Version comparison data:
-----

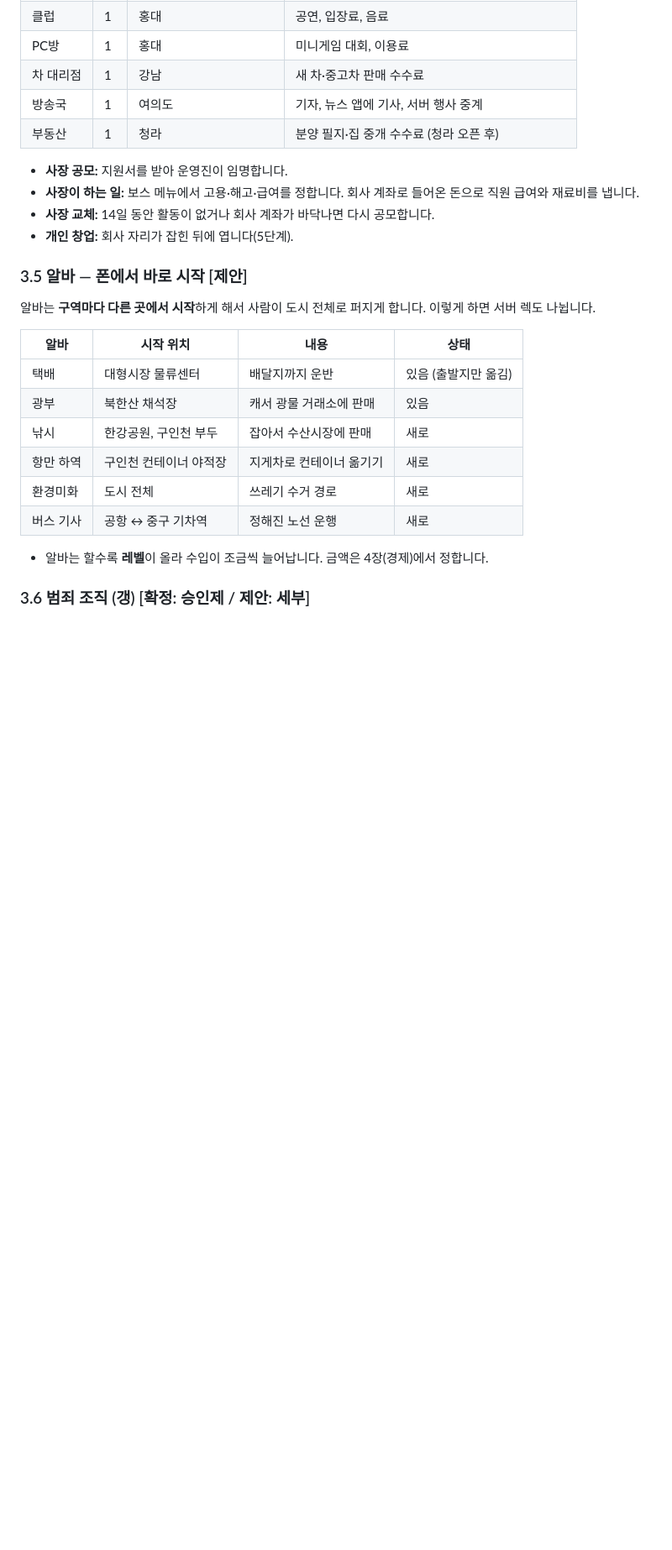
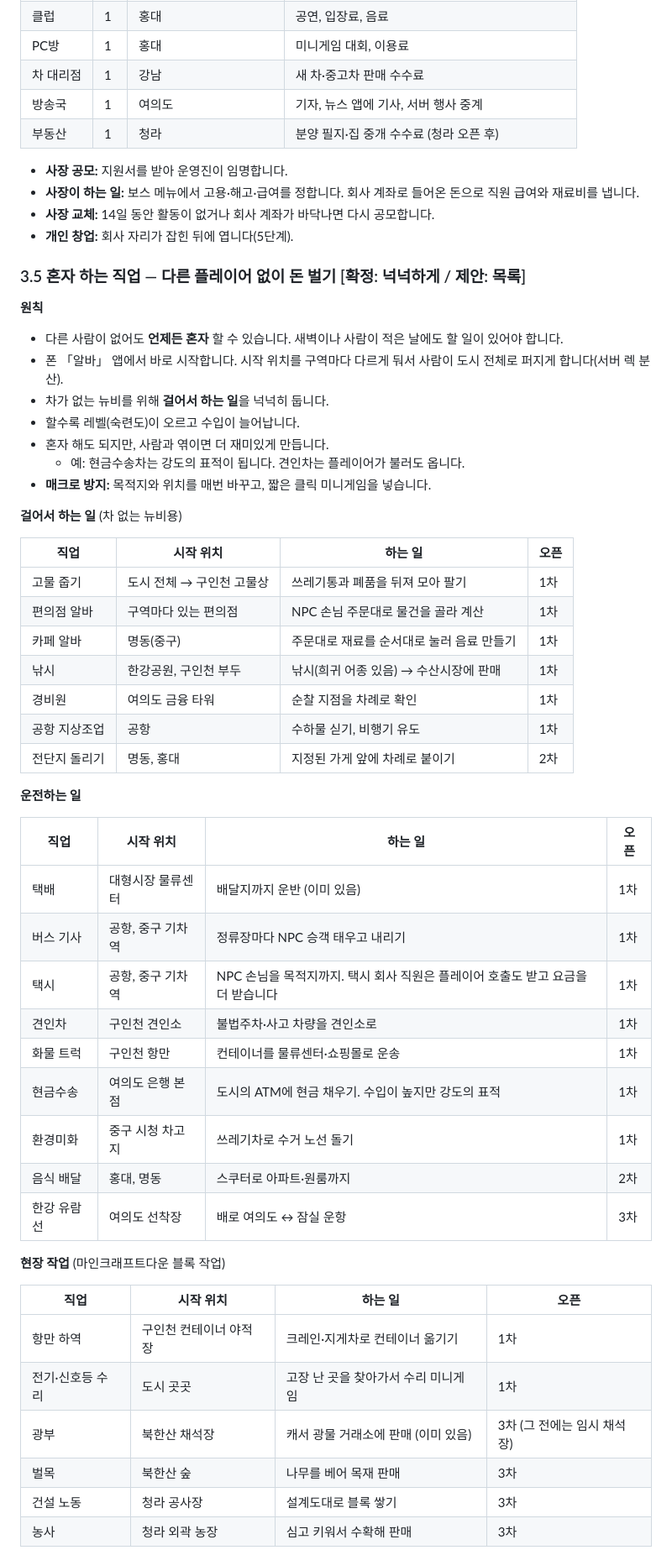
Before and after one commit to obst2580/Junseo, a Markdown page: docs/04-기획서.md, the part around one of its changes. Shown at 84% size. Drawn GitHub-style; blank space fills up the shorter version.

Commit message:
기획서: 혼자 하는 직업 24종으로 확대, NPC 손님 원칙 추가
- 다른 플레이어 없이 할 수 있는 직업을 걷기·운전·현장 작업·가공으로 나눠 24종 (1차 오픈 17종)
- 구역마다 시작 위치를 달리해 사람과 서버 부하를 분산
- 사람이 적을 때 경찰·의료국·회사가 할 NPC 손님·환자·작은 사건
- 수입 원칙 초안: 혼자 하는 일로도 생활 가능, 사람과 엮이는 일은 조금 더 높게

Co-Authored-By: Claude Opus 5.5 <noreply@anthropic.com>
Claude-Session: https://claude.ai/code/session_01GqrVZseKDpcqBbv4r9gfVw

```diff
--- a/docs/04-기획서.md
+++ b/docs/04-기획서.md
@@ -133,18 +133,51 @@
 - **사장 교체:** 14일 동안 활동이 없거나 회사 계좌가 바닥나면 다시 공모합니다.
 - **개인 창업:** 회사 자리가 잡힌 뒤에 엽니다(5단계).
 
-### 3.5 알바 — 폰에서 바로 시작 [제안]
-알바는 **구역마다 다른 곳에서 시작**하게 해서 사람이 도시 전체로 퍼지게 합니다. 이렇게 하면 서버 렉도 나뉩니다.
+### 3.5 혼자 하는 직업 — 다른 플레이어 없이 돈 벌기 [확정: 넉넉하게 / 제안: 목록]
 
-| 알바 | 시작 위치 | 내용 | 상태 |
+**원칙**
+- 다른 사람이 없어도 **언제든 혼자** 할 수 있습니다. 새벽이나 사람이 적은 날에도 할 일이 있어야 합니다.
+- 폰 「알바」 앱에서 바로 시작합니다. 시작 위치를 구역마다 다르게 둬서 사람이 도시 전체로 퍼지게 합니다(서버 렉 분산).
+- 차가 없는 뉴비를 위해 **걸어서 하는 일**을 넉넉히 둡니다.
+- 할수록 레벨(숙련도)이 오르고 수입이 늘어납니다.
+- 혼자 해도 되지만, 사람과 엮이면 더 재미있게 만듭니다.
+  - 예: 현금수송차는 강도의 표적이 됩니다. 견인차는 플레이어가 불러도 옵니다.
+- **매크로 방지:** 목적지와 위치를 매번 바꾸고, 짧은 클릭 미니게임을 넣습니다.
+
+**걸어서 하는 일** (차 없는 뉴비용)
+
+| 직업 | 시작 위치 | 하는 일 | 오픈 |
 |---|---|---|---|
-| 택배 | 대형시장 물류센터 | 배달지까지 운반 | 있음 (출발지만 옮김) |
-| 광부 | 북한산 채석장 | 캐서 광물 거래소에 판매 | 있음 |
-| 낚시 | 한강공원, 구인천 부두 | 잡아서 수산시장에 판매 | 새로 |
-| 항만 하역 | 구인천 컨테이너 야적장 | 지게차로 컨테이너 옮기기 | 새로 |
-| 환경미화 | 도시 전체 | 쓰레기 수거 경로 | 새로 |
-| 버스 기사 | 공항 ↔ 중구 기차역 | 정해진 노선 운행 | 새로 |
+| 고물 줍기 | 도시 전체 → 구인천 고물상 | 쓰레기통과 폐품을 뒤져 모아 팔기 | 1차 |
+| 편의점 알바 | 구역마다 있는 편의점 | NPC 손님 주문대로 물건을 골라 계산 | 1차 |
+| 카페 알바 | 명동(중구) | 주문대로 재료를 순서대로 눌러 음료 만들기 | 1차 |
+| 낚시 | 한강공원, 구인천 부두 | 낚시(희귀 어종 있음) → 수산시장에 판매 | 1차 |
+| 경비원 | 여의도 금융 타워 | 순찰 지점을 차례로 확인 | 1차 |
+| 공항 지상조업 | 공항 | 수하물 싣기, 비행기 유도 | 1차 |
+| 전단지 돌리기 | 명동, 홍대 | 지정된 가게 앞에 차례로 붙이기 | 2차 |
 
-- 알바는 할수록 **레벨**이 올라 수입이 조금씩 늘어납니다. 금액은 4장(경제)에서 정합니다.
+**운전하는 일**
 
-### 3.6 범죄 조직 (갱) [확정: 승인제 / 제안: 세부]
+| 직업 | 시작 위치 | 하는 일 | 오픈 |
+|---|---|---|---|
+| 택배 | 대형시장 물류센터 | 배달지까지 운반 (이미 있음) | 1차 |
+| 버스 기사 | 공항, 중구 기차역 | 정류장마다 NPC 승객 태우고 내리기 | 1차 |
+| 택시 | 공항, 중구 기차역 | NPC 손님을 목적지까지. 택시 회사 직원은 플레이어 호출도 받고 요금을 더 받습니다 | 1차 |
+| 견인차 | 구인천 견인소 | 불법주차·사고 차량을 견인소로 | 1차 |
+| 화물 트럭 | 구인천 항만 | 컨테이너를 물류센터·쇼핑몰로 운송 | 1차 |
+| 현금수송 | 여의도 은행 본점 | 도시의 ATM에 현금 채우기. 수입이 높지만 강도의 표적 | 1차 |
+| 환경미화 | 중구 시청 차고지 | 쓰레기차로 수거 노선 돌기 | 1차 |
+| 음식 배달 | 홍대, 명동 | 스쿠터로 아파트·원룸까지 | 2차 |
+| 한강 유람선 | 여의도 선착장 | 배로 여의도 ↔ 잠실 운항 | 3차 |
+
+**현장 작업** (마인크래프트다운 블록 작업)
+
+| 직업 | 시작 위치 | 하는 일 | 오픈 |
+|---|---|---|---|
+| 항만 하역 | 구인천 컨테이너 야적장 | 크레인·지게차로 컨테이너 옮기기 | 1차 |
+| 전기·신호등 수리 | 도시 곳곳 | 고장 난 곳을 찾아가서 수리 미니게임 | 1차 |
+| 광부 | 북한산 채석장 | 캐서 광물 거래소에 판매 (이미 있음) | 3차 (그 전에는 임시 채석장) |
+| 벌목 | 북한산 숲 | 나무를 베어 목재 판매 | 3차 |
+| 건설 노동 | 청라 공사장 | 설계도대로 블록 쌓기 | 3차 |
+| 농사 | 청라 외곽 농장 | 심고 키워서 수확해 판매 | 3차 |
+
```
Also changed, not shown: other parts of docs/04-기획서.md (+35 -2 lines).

-----

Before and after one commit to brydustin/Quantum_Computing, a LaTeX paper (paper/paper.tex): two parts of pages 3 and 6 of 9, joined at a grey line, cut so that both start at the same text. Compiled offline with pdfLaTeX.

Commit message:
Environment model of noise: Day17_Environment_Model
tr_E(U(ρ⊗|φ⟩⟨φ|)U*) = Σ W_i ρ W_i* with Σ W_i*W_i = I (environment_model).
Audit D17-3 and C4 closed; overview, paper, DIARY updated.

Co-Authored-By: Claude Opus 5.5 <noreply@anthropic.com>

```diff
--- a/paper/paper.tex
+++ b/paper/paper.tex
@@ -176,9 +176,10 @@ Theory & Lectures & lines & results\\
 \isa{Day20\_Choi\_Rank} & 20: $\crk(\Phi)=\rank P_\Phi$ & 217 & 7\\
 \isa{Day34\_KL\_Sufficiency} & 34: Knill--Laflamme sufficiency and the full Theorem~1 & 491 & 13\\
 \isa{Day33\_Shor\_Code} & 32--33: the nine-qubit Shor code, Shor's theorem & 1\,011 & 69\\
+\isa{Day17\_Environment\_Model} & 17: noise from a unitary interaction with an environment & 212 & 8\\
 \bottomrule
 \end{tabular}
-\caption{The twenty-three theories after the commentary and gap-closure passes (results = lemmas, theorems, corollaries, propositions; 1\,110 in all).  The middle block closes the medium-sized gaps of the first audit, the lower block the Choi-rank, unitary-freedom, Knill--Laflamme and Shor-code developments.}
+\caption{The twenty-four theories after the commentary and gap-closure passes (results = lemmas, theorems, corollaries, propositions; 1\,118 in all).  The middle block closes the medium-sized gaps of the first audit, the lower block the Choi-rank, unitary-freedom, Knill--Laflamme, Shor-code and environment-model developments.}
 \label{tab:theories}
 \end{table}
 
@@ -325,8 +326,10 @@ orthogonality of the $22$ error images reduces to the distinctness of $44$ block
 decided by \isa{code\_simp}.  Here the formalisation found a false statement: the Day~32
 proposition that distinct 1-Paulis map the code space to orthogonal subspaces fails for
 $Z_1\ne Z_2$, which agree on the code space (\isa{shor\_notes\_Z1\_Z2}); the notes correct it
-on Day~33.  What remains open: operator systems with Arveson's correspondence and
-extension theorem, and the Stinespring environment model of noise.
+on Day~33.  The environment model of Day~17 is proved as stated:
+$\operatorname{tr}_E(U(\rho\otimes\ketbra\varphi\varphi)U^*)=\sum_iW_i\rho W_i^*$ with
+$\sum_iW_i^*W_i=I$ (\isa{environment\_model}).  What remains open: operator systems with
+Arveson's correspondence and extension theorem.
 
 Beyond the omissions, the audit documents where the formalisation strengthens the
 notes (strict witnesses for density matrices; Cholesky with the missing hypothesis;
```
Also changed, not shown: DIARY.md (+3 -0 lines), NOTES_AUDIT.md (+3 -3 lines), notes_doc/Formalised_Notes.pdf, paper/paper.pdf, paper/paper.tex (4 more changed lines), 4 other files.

-----

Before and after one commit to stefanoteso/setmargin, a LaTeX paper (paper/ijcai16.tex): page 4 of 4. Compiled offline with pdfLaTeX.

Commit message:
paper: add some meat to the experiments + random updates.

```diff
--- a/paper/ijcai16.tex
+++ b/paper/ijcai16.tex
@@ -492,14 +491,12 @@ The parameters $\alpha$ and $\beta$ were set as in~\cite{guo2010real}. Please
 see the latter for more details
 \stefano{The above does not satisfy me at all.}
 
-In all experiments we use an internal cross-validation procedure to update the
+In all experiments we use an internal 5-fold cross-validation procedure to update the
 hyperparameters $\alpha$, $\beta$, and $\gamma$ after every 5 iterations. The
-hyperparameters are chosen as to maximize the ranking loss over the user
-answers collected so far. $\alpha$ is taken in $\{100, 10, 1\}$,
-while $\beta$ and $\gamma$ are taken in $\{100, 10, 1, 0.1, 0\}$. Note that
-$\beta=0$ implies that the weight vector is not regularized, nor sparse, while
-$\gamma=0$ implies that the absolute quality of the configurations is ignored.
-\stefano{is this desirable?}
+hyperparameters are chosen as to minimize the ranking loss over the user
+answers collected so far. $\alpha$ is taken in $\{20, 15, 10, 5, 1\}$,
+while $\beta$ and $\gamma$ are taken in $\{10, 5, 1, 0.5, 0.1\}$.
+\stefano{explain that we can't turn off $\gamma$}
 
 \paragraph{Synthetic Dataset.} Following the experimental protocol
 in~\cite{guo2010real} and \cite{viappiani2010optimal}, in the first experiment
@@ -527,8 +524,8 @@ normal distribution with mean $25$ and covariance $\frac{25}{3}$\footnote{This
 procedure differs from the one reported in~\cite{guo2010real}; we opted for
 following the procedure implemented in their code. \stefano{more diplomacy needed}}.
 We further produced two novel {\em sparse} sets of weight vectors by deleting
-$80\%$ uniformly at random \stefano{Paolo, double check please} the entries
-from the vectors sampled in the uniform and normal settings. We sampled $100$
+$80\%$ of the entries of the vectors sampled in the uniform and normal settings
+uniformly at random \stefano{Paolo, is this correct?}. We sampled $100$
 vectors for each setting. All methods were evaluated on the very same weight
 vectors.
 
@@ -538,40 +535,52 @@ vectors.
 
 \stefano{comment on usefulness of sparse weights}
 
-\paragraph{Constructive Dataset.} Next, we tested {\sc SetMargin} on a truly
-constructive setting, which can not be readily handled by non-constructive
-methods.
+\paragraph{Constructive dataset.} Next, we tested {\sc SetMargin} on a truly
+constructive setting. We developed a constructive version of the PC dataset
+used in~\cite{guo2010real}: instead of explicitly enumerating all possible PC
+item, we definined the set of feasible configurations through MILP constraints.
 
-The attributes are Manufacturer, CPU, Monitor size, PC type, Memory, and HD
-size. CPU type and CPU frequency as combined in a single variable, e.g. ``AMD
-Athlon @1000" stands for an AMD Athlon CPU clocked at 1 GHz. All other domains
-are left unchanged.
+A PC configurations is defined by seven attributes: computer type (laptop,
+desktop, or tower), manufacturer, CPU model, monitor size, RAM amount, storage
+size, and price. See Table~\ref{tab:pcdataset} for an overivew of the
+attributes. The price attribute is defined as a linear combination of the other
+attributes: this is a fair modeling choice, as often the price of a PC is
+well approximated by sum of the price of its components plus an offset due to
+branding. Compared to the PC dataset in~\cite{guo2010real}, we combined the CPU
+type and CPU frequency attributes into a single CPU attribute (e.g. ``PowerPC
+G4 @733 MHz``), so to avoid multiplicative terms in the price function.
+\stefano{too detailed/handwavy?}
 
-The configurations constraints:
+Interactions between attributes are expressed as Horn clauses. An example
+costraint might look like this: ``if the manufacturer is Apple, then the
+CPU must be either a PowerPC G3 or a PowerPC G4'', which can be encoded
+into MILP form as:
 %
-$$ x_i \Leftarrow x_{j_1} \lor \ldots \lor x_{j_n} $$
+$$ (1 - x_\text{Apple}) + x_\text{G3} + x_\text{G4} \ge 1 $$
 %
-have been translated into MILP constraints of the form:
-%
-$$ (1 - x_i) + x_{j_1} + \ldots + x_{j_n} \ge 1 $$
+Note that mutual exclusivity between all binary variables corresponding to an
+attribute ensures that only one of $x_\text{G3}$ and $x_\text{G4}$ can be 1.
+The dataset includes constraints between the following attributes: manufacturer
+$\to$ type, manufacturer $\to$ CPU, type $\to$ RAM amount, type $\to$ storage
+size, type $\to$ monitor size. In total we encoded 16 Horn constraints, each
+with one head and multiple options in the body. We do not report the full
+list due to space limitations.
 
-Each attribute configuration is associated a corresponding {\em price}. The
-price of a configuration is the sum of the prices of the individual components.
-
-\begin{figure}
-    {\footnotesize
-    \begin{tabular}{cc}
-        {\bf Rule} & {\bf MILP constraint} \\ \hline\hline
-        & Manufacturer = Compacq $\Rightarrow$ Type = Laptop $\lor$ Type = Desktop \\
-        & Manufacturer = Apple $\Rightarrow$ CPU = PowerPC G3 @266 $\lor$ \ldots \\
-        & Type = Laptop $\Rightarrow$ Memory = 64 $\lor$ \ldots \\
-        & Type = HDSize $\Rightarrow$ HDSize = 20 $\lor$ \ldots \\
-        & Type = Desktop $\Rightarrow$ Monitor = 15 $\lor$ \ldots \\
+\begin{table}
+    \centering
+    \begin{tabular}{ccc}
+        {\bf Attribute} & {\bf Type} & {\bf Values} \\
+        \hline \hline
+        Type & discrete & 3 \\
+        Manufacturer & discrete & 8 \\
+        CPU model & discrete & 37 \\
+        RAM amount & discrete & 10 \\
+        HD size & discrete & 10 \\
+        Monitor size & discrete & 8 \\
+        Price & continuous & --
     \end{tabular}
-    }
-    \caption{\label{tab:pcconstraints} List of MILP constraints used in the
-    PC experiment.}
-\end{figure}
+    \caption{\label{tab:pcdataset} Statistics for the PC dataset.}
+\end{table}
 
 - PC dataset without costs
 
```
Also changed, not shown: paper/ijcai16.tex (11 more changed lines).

-----

Return every line holding the word "MILP" from the records.

**Answer section**
+item, we definined the set of feasible configurations through MILP constraints.
+into MILP form as:
-have been translated into MILP constraints of the form:
-        {\bf Rule} & {\bf MILP constraint} \\ \hline\hline
-    \caption{\label{tab:pcconstraints} List of MILP constraints used in the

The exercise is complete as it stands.